Arguably, the venture capital industry needs to be disrupted. Over the last 10 years, the herd has been winnowed significantly. Venture funding has been consolidated into fewer but larger funds, with $1 billion funds becoming more and more commonplace. Our region’s best-known venture capital organizations — name brands such as Revolution and New Enterprise Associates — are able to raise more money because of their investment success. In this way, the market works fairly, rewarding those who can generate positive returns for investors.
But with this success comes concentration of capital, and that concentration comes at a cost. It is harder for large funds to make smaller investments, or even get involved in start-up investing at all.
“As funds get bigger and bigger, it’s hard for a billion-dollar-fund manager to be excited about a seed investment of $50K,” notes Ron Gula, co-founder of Gula Tech Adventures.
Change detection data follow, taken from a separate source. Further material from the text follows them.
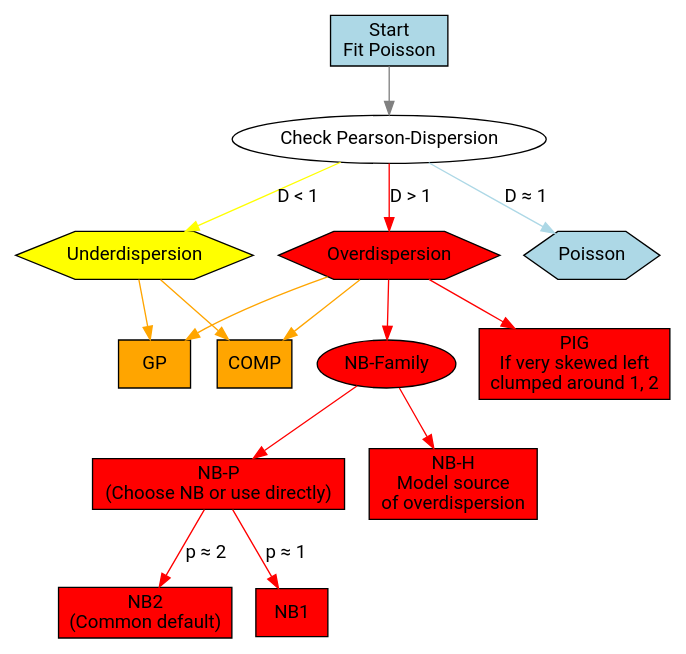
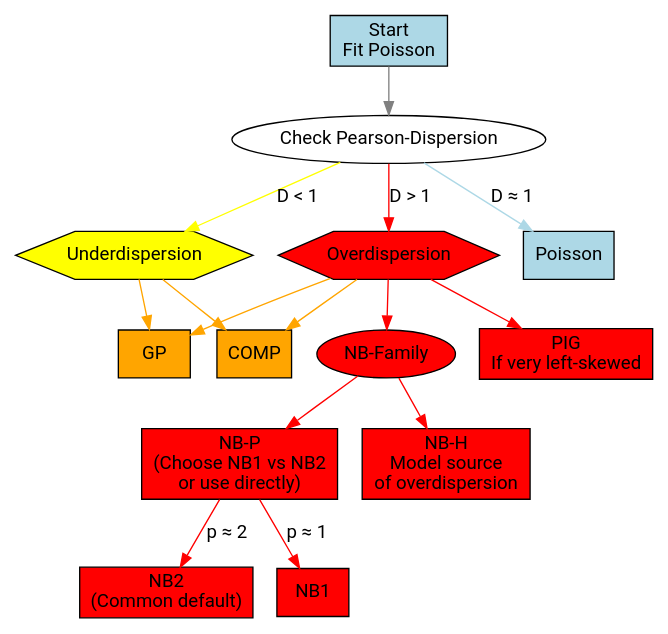
The diagram in graphs/decision-guide.dot (jemus42/poisson-regression), drawn with Graphviz before and after one commit.

Commit message:
Minor tweaks to graph

```diff
--- a/graphs/decision-guide.dot
+++ b/graphs/decision-guide.dot
@@ -1,60 +1,60 @@
 digraph decisiontree {
 
 graph [layout = dot]
 
 ################################
 #### Global node attributes ####
 ################################
 node [shape = rectangle,
       style = filled,
       color = black,
       fontname = "Roboto"]
 edge [fontname = "Roboto"]
 
 node [fillcolor = white]
 start [label = "Start\nFit Poisson",
        shape = rectangle,
        fillcolor = "lightblue"]
 
 ################################
 #### First step             ####
 ################################
 node [fillcolor = white]
 checkdisp [label = "Check Pearson-Dispersion", shape = oval]
 
 ud [label = "Underdispersion", fillcolor = "yellow", shape = hexagon]
-pois [label = "Poisson", fillcolor = lightblue, shape = hexagon]
+pois [label = "Poisson", fillcolor = lightblue, shape = rectangle]
 od [label = "Overdispersion", fillcolor = "red", shape = hexagon]
 
 node [fillcolor = orange]
 
 edge [color = grey]
 start -> checkdisp [label = ""]
 checkdisp -> ud [label = "D < 1", color = yellow]
 checkdisp -> pois [label = "D ≈ 1", color = lightblue]
 checkdisp -> od [label = "D > 1", color = red]
 
 node []
 # se_adjust [label = "Adjust SE", color = lightblue]
 nb2 [label = "NB2\n(Common default)", fillcolor = red]
-pig [label = "PIG\nIf very skewed left\nclumped around 1, 2", fillcolor = red]
+pig [label = "PIG\nIf very left-skewed", fillcolor = red]
 cmp [label = "COMP", fillcolor = orange]
 gpois [label = "GP", fillcolor = orange]
 
-nbp [label = "NB-P\n(Choose NB or use directly)", fillcolor = red]
+nbp [label = "NB-P\n(Choose NB1 vs NB2\nor use directly)", fillcolor = red]
 nb1 [label = "NB1", fillcolor = red]
 nbh [label = "NB-H\nModel source\nof overdispersion", fillcolor = red]
 nbfam [label = "NB-Family", fillcolor = red, shape = oval]
 
 edge [color = red]
 od -> nbfam
 nbfam -> nbp [label = ""]
 nbp -> nb1 [label = "p ≈ 1"]
 nbp -> nb2 [label = "p ≈ 2"]
 od -> pig [label = ""]
 nbfam -> nbh [label = ""]
 
 edge [color = orange]
 od, ud -> {cmp, gpois}
 
 }
```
After all, to move the needle on a $1 billion fund, each investment must yield large dollar amounts. A $50,000 investment “takes just as much effort to help that company get to the next level as a $5 million investment, but the $5 million has 100 times the return,” Gula says.
Next thing you know, larger funds are investing in more established companies that have proven growth or momentum. Businesses at this stage are not only less risky, but better able to absorb and apply larger capital raises.
They also lead to more conservatism in the investment process itself. Large institutions raise billion-dollar funds from institutional sources such as pension funds, endowments and sovereign wealth funds. These sources require a careful investment process and a focus on legal and financial compliance. However, this professionalization comes at a cost – the venture investor loses an ability to make quick decisions on a gut feeling or to “take a flyer.”
This is a phenomenon has been observed by many entrepreneurs. Dan Mindus, founder and managing partner of NextGen Venture Partners, believes that larger funds invest around financial metrics to ensure that both investments and oversight satisfy their institutional investors, and that means subsequent board service is less about mentoring and more about process. It also may make investing in people somewhat less relevant than investing in numbers.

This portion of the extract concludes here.